» Exercise directions
Pictures appear in the records below; write out everything else exactly.
______________________________
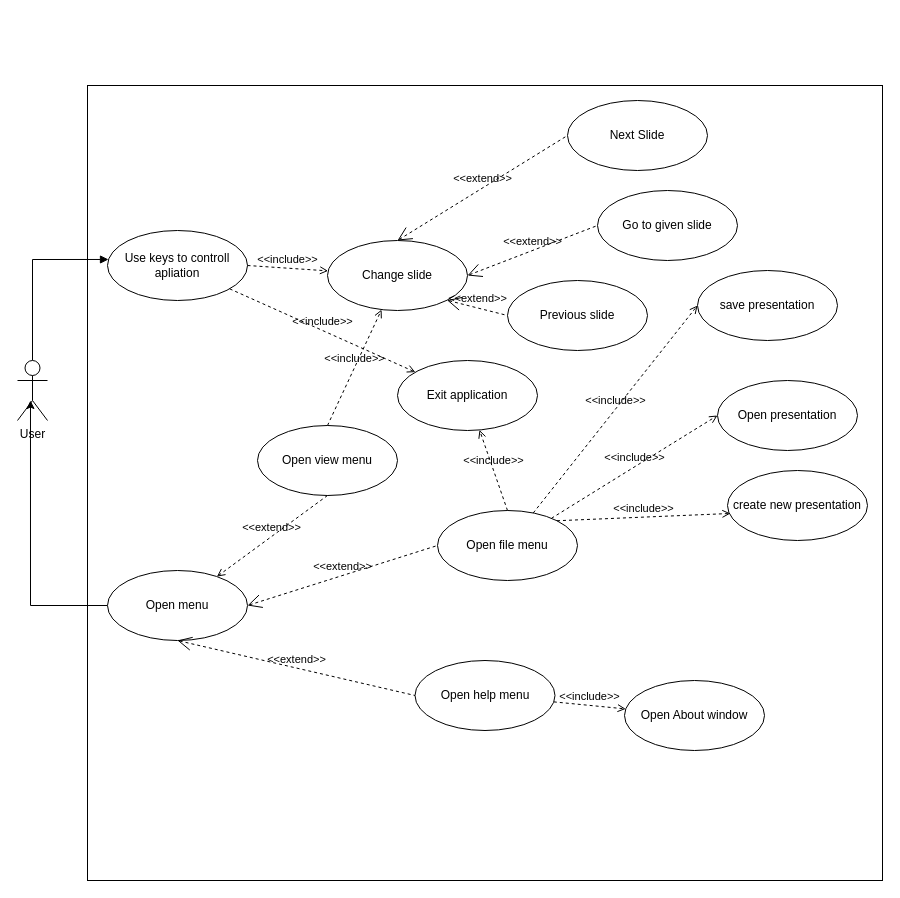
Above: Deel 1/UseCase.drawio in ThomasLuchies/OGO (draw.io), before the change. Source tidied: cells renumbered, new cells numbered last; positions are measured from the earlier drawing's top-left corner, leaving out a move shared by most shapes. Both pictures are drawn from the tidied source at 100%, with x=0, y=0 at pixel (17, 85).
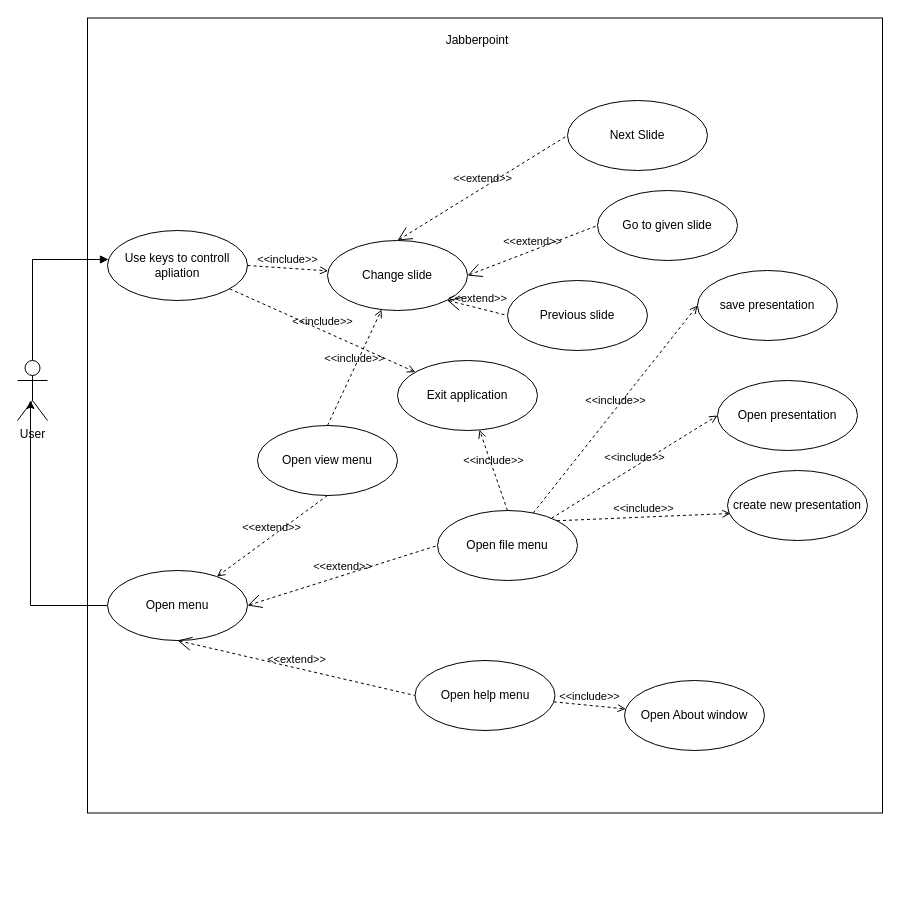
The same page after the edit.

Commit message:
update use case

Diff of the diagram source:
```diff
@@
     <mxCell id="2" style="whiteSpace=wrap;html=1;" parent="1" vertex="1">
-      <mxGeometry x="70" width="795" height="795" as="geometry" />
+      <mxGeometry x="70" y="-67.5" width="795" height="795" as="geometry" />
     </mxCell>
@@
+    <mxCell id="34" value="Jabberpoint" style="text;html=1;strokeColor=none;fillColor=none;align=center;verticalAlign=middle;whiteSpace=wrap;rounded=0;" parent="1" vertex="1">
+      <mxGeometry x="440" y="-55" width="40" height="20" as="geometry" />
+    </mxCell>
```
______________________________
» Finished exercise
Above: Deel 1/UseCase.drawio in ThomasLuchies/OGO (draw.io), before the change. Source tidied: cells renumbered, new cells numbered last; positions are measured from the earlier drawing's top-left corner, leaving out a move shared by most shapes. Both pictures are drawn from the tidied source at 100%, with x=0, y=0 at pixel (17, 85).
The same page after the edit.

Commit message:
update use case

Diff of the diagram source:
```diff
@@
     <mxCell id="2" style="whiteSpace=wrap;html=1;" parent="1" vertex="1">
-      <mxGeometry x="70" width="795" height="795" as="geometry" />
+      <mxGeometry x="70" y="-67.5" width="795" height="795" as="geometry" />
     </mxCell>
@@
+    <mxCell id="34" value="Jabberpoint" style="text;html=1;strokeColor=none;fillColor=none;align=center;verticalAlign=middle;whiteSpace=wrap;rounded=0;" parent="1" vertex="1">
+      <mxGeometry x="440" y="-55" width="40" height="20" as="geometry" />
+    </mxCell>
```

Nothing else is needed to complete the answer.